bright boy

we were in one of those after-hour places.
I don't know how long we had been there.
I noticed a dead cigar in my hand, attempted
to light it, burned my nose...

"you never meet Randy Newhall?" the guy
next to me asked.

"naw..."

"he got through college in 2 years instead
of 4..."

I got the barkeep to bring us a couple more
drinks.

"...he walked into the largest employment agency in the
world, they had 3,000 applications for this
one open position but he didn't fill one
out, he just talked to the management for 15
minutes and was hired..."

"...uh..."

"he began in the mailroom and in 6 months he
was arranging package deals for tv programs
and the movies...
nobody ever got out of the mailroom that
fast, and next he married an intelligent girl
just out of law school..."

"yeah?"

"in his office he seemed to spent most of his
time putting his golf balls across the room.
he made work look easy..."

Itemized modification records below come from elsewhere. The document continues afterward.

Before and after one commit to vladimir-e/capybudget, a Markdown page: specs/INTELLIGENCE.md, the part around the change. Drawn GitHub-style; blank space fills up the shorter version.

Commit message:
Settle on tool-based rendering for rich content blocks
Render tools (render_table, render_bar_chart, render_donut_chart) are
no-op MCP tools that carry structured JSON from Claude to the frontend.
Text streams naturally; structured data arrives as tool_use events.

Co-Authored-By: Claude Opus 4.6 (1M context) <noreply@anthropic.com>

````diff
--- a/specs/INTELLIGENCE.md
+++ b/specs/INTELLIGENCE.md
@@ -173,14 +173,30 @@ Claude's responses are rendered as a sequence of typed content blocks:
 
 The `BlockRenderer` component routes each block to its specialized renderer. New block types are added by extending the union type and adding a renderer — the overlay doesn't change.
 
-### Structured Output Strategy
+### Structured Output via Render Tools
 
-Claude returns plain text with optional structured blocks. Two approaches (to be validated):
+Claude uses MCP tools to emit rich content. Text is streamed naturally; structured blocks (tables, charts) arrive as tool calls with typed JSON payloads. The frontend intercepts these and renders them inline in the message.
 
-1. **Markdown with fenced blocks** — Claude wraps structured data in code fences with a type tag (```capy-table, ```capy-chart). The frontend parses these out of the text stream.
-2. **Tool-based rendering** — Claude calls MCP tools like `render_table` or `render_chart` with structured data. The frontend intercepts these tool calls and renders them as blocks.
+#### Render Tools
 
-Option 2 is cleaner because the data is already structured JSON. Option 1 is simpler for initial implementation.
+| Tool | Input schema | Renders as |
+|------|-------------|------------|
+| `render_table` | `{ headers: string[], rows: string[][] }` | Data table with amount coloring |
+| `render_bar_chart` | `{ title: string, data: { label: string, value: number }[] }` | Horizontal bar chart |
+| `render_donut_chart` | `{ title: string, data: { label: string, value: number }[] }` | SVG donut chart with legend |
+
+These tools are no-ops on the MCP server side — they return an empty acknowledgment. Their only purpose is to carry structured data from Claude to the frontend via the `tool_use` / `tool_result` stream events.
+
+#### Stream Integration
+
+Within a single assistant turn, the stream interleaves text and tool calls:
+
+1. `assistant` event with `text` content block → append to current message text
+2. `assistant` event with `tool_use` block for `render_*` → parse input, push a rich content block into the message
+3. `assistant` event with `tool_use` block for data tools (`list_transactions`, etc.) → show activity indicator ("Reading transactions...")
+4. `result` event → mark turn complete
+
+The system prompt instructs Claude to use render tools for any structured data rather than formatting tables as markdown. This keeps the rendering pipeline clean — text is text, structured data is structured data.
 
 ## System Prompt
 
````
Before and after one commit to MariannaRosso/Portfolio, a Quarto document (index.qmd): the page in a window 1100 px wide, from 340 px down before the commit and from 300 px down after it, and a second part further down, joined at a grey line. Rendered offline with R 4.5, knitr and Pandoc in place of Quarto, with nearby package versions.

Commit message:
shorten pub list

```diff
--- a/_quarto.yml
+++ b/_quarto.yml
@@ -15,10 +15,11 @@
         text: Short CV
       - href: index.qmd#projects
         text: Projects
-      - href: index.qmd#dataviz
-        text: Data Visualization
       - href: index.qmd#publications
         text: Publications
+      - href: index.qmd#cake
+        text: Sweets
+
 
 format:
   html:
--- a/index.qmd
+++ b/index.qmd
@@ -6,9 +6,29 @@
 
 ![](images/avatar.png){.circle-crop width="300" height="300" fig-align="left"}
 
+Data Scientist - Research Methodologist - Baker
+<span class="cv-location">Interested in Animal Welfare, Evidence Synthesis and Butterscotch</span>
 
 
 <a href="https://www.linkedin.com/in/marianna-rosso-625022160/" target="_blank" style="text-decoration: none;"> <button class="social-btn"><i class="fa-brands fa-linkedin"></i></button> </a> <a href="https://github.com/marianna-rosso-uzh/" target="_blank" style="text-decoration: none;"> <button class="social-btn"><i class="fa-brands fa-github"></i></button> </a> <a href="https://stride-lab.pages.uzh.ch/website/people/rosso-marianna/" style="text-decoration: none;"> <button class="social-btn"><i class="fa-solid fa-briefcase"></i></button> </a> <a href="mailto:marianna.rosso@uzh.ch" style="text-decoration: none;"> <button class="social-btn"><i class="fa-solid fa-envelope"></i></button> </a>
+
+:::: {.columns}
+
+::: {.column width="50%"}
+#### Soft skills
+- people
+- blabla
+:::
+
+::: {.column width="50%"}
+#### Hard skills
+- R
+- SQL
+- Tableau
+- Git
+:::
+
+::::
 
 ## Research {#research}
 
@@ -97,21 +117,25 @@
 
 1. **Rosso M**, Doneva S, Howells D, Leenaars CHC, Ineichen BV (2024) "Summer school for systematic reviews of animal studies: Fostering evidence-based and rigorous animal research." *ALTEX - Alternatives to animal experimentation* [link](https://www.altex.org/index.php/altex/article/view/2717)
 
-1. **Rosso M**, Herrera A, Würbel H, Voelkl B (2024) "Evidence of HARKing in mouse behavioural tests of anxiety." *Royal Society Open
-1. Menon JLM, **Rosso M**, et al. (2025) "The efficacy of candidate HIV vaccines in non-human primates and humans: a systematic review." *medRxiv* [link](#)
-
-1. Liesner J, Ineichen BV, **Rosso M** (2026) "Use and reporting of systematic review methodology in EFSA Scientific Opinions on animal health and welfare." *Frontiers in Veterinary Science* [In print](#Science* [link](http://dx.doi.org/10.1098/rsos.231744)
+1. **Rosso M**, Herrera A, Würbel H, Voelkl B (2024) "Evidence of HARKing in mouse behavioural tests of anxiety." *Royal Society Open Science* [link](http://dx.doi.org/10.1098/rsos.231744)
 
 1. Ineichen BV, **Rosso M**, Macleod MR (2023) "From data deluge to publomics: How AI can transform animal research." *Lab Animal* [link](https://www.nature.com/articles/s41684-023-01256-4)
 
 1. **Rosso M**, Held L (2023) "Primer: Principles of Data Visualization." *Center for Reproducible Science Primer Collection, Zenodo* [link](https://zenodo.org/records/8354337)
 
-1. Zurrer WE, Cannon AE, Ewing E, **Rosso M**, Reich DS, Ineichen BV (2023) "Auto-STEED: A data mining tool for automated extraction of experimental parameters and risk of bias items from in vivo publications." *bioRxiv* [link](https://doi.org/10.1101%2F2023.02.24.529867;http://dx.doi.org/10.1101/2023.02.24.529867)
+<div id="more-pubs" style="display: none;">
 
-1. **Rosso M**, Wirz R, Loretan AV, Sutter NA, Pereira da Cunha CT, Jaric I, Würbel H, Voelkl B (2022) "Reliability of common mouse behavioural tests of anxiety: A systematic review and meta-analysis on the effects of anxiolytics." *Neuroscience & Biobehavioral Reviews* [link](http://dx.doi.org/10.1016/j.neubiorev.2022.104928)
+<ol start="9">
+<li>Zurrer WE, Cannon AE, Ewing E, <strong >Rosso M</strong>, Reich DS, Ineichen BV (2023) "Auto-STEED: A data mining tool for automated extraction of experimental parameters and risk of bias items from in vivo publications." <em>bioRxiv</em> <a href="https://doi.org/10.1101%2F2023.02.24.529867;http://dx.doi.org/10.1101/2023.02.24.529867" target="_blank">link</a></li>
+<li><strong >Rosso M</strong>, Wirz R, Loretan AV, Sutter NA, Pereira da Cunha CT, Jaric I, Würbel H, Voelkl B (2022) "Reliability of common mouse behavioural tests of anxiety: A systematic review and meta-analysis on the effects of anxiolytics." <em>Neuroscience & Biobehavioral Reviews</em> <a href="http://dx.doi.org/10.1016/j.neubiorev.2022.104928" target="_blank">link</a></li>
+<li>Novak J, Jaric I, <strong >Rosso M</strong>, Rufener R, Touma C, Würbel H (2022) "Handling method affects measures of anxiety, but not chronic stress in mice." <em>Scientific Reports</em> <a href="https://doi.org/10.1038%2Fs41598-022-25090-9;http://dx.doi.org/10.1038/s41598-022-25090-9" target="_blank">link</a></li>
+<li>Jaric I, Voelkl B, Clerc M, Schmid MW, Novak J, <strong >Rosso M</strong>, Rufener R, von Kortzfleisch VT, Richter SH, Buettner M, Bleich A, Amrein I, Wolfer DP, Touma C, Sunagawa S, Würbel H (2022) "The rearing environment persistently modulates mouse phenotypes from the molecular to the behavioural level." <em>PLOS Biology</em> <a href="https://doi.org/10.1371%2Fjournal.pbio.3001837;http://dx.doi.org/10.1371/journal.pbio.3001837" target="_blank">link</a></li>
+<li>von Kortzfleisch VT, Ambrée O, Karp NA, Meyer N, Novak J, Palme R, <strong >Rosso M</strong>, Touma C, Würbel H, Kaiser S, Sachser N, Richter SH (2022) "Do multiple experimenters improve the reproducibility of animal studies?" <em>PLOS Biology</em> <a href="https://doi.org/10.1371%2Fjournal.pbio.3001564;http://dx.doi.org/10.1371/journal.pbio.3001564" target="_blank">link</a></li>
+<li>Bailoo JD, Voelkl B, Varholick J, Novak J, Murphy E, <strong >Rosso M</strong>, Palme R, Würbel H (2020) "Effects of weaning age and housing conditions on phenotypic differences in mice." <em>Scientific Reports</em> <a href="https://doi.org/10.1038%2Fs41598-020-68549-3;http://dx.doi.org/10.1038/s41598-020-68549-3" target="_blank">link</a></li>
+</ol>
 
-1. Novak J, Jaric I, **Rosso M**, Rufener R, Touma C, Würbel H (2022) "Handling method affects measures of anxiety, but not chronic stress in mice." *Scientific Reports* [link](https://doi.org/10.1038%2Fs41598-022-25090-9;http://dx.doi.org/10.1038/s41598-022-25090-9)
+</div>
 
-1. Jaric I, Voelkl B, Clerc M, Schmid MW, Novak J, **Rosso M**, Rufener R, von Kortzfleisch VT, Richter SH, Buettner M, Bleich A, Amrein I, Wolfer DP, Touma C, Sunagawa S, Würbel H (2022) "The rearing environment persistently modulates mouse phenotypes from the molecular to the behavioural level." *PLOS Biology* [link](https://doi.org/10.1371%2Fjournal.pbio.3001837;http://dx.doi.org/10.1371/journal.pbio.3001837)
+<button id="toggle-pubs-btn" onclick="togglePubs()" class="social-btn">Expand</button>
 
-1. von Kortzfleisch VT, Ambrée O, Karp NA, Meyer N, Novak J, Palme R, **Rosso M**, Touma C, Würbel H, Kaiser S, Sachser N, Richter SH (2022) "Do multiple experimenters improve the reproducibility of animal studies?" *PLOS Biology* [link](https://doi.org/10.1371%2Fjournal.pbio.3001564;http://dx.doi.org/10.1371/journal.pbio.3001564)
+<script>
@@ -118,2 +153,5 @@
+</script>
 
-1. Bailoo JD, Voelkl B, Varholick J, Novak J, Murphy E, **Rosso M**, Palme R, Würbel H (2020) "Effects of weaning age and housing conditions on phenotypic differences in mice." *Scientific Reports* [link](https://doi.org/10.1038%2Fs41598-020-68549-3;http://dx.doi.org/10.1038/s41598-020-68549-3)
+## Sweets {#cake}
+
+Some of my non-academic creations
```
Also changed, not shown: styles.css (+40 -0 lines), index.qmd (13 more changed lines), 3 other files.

"listen," I asked, "what time is it? the
battery in my watch went dead..."

"never mind...
...he was promoted to upper management and
stopped putting...
he was
the youngest man in America in such a
position..."

"you buy the next round," I told him.

"sure, well, he doubled his work hours and
after a while his wife left him--women don't
understand..."

"what?"

"guys like him."

"oh..."

"he didn't contest the divorce..."

"I didn't either..."

"he just went ahead, that didn't stop him, he
kept up his contacts, it was amazing, you'd
see him having dinner with congressmen, with
mayors..."

"are you going to get the next round?"

he got the barkeep to bring two more.

"he got into it, he got into the 15 and 16
hour day, and after work he began frequenting
an after-hour place above the strip, to relax,
to let go..."

"a place like this, huh?"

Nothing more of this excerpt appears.